Repeat the entries that appear below, exactly as they are given.

═══ Exercise data ═══

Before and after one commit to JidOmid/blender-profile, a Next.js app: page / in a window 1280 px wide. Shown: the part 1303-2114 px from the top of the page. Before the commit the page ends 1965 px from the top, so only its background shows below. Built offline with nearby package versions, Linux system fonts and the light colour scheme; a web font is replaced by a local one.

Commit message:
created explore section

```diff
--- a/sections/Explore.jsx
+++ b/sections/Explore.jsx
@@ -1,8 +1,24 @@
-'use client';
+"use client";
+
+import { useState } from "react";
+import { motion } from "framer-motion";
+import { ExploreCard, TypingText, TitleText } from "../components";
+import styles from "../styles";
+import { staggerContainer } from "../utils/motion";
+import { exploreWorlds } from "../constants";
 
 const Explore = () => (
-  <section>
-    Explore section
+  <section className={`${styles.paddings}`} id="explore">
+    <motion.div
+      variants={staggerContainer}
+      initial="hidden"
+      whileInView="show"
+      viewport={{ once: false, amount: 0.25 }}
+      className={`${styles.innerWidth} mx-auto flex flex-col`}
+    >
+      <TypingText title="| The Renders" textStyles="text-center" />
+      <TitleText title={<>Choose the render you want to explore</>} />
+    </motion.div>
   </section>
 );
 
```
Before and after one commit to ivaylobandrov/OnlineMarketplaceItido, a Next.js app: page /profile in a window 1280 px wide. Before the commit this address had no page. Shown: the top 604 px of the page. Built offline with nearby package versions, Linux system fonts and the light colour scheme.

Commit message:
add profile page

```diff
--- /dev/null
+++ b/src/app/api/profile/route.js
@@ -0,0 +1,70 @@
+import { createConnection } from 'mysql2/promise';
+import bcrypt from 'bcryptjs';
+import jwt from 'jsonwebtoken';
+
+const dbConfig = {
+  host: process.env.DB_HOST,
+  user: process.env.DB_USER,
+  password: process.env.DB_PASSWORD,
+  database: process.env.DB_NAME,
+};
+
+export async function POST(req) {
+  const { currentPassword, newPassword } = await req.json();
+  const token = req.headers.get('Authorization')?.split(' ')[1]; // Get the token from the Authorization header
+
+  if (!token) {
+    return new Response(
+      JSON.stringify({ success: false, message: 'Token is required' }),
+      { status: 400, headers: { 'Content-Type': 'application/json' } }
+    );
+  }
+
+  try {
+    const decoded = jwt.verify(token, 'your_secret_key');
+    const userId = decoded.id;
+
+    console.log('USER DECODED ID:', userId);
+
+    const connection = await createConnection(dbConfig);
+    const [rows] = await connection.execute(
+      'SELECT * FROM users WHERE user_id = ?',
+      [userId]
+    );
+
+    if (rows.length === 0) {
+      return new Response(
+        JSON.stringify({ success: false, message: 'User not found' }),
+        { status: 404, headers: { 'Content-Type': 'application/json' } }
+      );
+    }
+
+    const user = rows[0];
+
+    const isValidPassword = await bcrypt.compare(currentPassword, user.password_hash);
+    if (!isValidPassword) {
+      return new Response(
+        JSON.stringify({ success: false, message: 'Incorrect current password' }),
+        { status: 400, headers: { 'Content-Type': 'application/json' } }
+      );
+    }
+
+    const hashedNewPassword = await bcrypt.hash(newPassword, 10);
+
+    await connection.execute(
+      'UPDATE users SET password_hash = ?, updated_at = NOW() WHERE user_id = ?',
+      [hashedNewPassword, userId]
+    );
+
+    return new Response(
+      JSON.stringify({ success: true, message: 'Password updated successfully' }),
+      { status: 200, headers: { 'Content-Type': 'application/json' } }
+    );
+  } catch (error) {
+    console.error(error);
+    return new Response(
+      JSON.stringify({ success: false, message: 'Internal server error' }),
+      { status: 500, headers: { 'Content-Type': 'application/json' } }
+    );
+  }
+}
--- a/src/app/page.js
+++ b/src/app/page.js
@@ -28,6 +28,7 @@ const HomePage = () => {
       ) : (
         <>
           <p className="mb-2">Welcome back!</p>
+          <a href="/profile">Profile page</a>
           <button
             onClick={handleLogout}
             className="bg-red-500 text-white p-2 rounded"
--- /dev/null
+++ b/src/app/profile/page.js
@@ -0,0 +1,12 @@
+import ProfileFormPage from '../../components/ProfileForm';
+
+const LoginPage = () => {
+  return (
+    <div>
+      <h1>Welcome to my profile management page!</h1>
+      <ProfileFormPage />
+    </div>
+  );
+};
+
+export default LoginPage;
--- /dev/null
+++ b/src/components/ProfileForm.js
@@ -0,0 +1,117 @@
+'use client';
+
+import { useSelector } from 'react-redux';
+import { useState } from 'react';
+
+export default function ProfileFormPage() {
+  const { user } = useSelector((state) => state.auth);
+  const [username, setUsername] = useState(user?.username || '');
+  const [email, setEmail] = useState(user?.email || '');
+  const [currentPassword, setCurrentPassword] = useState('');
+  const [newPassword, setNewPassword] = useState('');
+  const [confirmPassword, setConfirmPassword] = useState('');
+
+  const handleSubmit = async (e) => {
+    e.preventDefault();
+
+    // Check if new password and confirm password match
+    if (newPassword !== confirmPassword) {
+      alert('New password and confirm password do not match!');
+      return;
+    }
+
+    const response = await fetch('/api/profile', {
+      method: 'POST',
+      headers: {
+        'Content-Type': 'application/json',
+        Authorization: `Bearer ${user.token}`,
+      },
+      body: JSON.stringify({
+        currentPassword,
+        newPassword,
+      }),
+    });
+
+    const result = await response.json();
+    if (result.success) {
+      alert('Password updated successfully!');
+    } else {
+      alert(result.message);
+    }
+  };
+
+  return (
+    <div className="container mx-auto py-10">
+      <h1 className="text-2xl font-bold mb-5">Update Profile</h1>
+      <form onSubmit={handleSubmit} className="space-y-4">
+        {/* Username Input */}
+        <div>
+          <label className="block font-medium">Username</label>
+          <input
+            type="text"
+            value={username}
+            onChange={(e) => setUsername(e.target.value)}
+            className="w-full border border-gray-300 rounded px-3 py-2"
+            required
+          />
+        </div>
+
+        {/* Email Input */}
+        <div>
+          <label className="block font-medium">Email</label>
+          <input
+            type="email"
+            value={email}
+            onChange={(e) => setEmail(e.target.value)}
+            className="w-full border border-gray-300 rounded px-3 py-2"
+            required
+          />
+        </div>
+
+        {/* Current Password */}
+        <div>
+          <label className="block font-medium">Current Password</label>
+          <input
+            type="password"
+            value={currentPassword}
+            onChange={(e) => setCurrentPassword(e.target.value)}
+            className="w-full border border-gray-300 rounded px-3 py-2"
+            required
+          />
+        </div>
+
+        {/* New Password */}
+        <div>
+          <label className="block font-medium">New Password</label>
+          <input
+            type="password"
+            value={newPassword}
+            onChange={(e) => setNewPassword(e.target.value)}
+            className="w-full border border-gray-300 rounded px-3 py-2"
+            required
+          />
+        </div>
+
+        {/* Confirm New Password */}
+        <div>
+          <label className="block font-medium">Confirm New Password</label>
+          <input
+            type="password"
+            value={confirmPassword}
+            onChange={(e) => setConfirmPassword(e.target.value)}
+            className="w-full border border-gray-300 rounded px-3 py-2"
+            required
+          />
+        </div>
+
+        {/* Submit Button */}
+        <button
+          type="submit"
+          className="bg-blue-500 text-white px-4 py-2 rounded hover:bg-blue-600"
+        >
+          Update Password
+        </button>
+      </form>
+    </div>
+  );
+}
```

═══

■ **Exercise answer**:
Before and after one commit to JidOmid/blender-profile, a Next.js app: page / in a window 1280 px wide. Shown: the part 1303-2114 px from the top of the page. Before the commit the page ends 1965 px from the top, so only its background shows below. Built offline with nearby package versions, Linux system fonts and the light colour scheme; a web font is replaced by a local one.

Commit message:
created explore section

```diff
--- a/sections/Explore.jsx
+++ b/sections/Explore.jsx
@@ -1,8 +1,24 @@
-'use client';
+"use client";
+
+import { useState } from "react";
+import { motion } from "framer-motion";
+import { ExploreCard, TypingText, TitleText } from "../components";
+import styles from "../styles";
+import { staggerContainer } from "../utils/motion";
+import { exploreWorlds } from "../constants";
 
 const Explore = () => (
-  <section>
-    Explore section
+  <section className={`${styles.paddings}`} id="explore">
+    <motion.div
+      variants={staggerContainer}
+      initial="hidden"
+      whileInView="show"
+      viewport={{ once: false, amount: 0.25 }}
+      className={`${styles.innerWidth} mx-auto flex flex-col`}
+    >
+      <TypingText title="| The Renders" textStyles="text-center" />
+      <TitleText title={<>Choose the render you want to explore</>} />
+    </motion.div>
   </section>
 );
 
```
Before and after one commit to ivaylobandrov/OnlineMarketplaceItido, a Next.js app: page /profile in a window 1280 px wide. Before the commit this address had no page. Shown: the top 604 px of the page. Built offline with nearby package versions, Linux system fonts and the light colour scheme.

Commit message:
add profile page

```diff
--- /dev/null
+++ b/src/app/api/profile/route.js
@@ -0,0 +1,70 @@
+import { createConnection } from 'mysql2/promise';
+import bcrypt from 'bcryptjs';
+import jwt from 'jsonwebtoken';
+
+const dbConfig = {
+  host: process.env.DB_HOST,
+  user: process.env.DB_USER,
+  password: process.env.DB_PASSWORD,
+  database: process.env.DB_NAME,
+};
+
+export async function POST(req) {
+  const { currentPassword, newPassword } = await req.json();
+  const token = req.headers.get('Authorization')?.split(' ')[1]; // Get the token from the Authorization header
+
+  if (!token) {
+    return new Response(
+      JSON.stringify({ success: false, message: 'Token is required' }),
+      { status: 400, headers: { 'Content-Type': 'application/json' } }
+    );
+  }
+
+  try {
+    const decoded = jwt.verify(token, 'your_secret_key');
+    const userId = decoded.id;
+
+    console.log('USER DECODED ID:', userId);
+
+    const connection = await createConnection(dbConfig);
+    const [rows] = await connection.execute(
+      'SELECT * FROM users WHERE user_id = ?',
+      [userId]
+    );
+
+    if (rows.length === 0) {
+      return new Response(
+        JSON.stringify({ success: false, message: 'User not found' }),
+        { status: 404, headers: { 'Content-Type': 'application/json' } }
+      );
+    }
+
+    const user = rows[0];
+
+    const isValidPassword = await bcrypt.compare(currentPassword, user.password_hash);
+    if (!isValidPassword) {
+      return new Response(
+        JSON.stringify({ success: false, message: 'Incorrect current password' }),
+        { status: 400, headers: { 'Content-Type': 'application/json' } }
+      );
+    }
+
+    const hashedNewPassword = await bcrypt.hash(newPassword, 10);
+
+    await connection.execute(
+      'UPDATE users SET password_hash = ?, updated_at = NOW() WHERE user_id = ?',
+      [hashedNewPassword, userId]
+    );
+
+    return new Response(
+      JSON.stringify({ success: true, message: 'Password updated successfully' }),
+      { status: 200, headers: { 'Content-Type': 'application/json' } }
+    );
+  } catch (error) {
+    console.error(error);
+    return new Response(
+      JSON.stringify({ success: false, message: 'Internal server error' }),
+      { status: 500, headers: { 'Content-Type': 'application/json' } }
+    );
+  }
+}
--- a/src/app/page.js
+++ b/src/app/page.js
@@ -28,6 +28,7 @@ const HomePage = () => {
       ) : (
         <>
           <p className="mb-2">Welcome back!</p>
+          <a href="/profile">Profile page</a>
           <button
             onClick={handleLogout}
             className="bg-red-500 text-white p-2 rounded"
--- /dev/null
+++ b/src/app/profile/page.js
@@ -0,0 +1,12 @@
+import ProfileFormPage from '../../components/ProfileForm';
+
+const LoginPage = () => {
+  return (
+    <div>
+      <h1>Welcome to my profile management page!</h1>
+      <ProfileFormPage />
+    </div>
+  );
+};
+
+export default LoginPage;
--- /dev/null
+++ b/src/components/ProfileForm.js
@@ -0,0 +1,117 @@
+'use client';
+
+import { useSelector } from 'react-redux';
+import { useState } from 'react';
+
+export default function ProfileFormPage() {
+  const { user } = useSelector((state) => state.auth);
+  const [username, setUsername] = useState(user?.username || '');
+  const [email, setEmail] = useState(user?.email || '');
+  const [currentPassword, setCurrentPassword] = useState('');
+  const [newPassword, setNewPassword] = useState('');
+  const [confirmPassword, setConfirmPassword] = useState('');
+
+  const handleSubmit = async (e) => {
+    e.preventDefault();
+
+    // Check if new password and confirm password match
+    if (newPassword !== confirmPassword) {
+      alert('New password and confirm password do not match!');
+      return;
+    }
+
+    const response = await fetch('/api/profile', {
+      method: 'POST',
+      headers: {
+        'Content-Type': 'application/json',
+        Authorization: `Bearer ${user.token}`,
+      },
+      body: JSON.stringify({
+        currentPassword,
+        newPassword,
+      }),
+    });
+
+    const result = await response.json();
+    if (result.success) {
+      alert('Password updated successfully!');
+    } else {
+      alert(result.message);
+    }
+  };
+
+  return (
+    <div className="container mx-auto py-10">
+      <h1 className="text-2xl font-bold mb-5">Update Profile</h1>
+      <form onSubmit={handleSubmit} className="space-y-4">
+        {/* Username Input */}
+        <div>
+          <label className="block font-medium">Username</label>
+          <input
+            type="text"
+            value={username}
+            onChange={(e) => setUsername(e.target.value)}
+            className="w-full border border-gray-300 rounded px-3 py-2"
+            required
+          />
+        </div>
+
+        {/* Email Input */}
+        <div>
+          <label className="block font-medium">Email</label>
+          <input
+            type="email"
+            value={email}
+            onChange={(e) => setEmail(e.target.value)}
+            className="w-full border border-gray-300 rounded px-3 py-2"
+            required
+          />
+        </div>
+
+        {/* Current Password */}
+        <div>
+          <label className="block font-medium">Current Password</label>
+          <input
+            type="password"
+            value={currentPassword}
+            onChange={(e) => setCurrentPassword(e.target.value)}
+            className="w-full border border-gray-300 rounded px-3 py-2"
+            required
+          />
+        </div>
+
+        {/* New Password */}
+        <div>
+          <label className="block font-medium">New Password</label>
+          <input
+            type="password"
+            value={newPassword}
+            onChange={(e) => setNewPassword(e.target.value)}
+            className="w-full border border-gray-300 rounded px-3 py-2"
+            required
+          />
+        </div>
+
+        {/* Confirm New Password */}
+        <div>
+          <label className="block font-medium">Confirm New Password</label>
+          <input
+            type="password"
+            value={confirmPassword}
+            onChange={(e) => setConfirmPassword(e.target.value)}
+            className="w-full border border-gray-300 rounded px-3 py-2"
+            required
+          />
+        </div>
+
+        {/* Submit Button */}
+        <button
+          type="submit"
+          className="bg-blue-500 text-white px-4 py-2 rounded hover:bg-blue-600"
+        >
+          Update Password
+        </button>
+      </form>
+    </div>
+  );
+}
```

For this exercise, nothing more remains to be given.